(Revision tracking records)
- - - - -
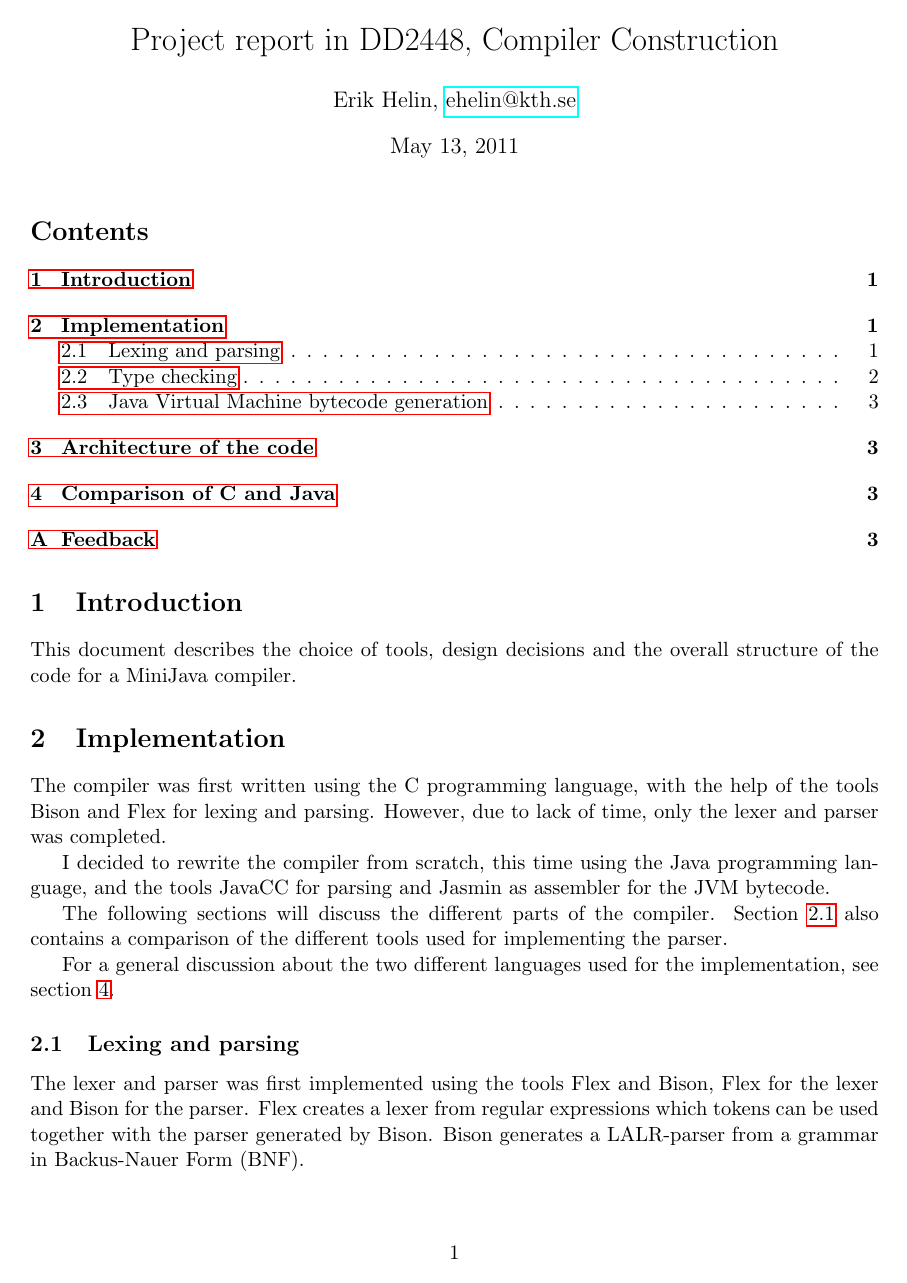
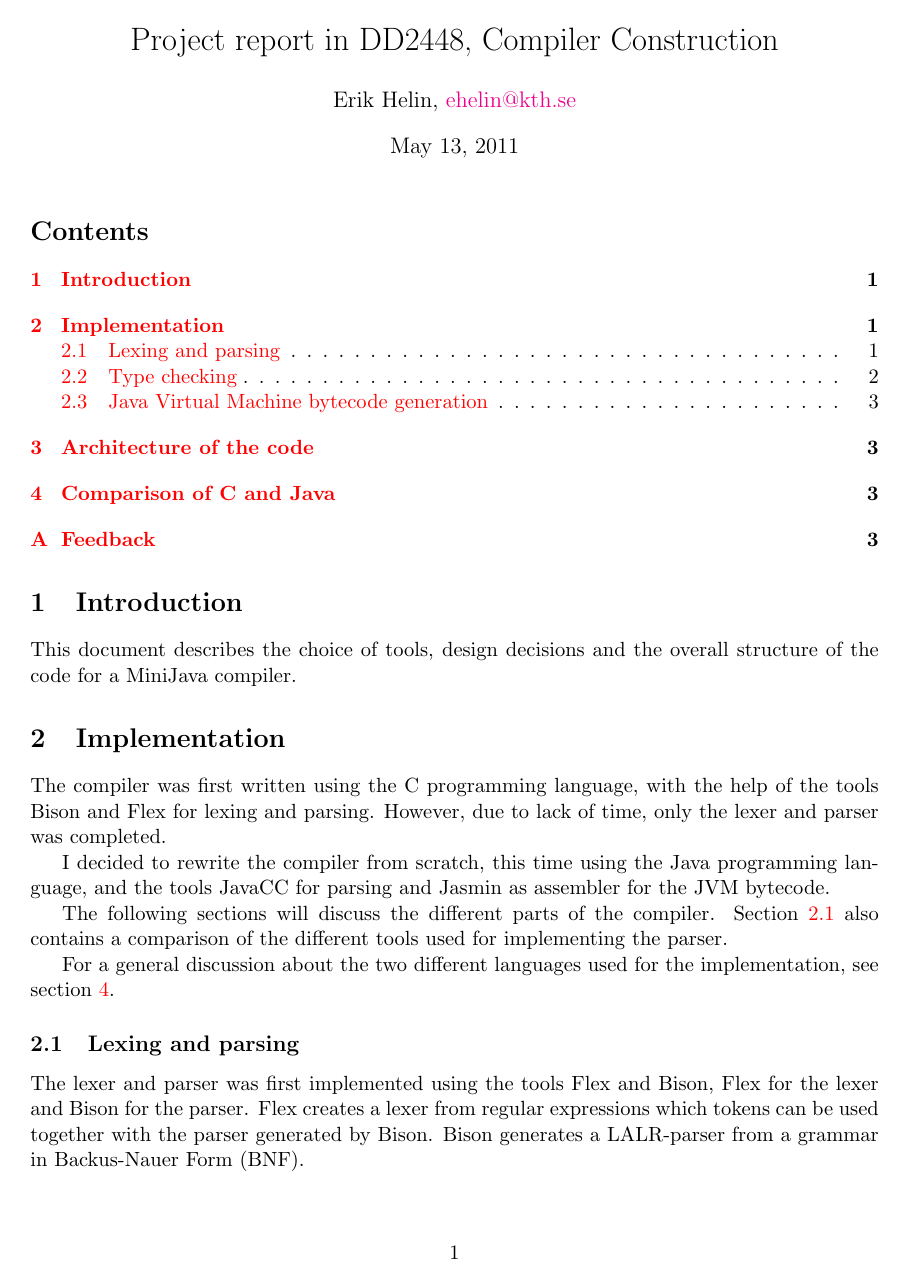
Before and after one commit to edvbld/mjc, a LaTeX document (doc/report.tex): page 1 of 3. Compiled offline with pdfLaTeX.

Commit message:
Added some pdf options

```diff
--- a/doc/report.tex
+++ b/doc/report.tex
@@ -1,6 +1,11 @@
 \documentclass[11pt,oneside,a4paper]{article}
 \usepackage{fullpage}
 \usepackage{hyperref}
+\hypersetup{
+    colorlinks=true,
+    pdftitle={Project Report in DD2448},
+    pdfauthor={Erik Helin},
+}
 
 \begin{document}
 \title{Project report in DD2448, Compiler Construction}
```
- - - - -
◆ WHAT IS BEING ASKED ◆
From the entries, work out how many lines include the word "usepackage", answering with the number only.

◆ ANSWER TO THE PROBLEM ◆
2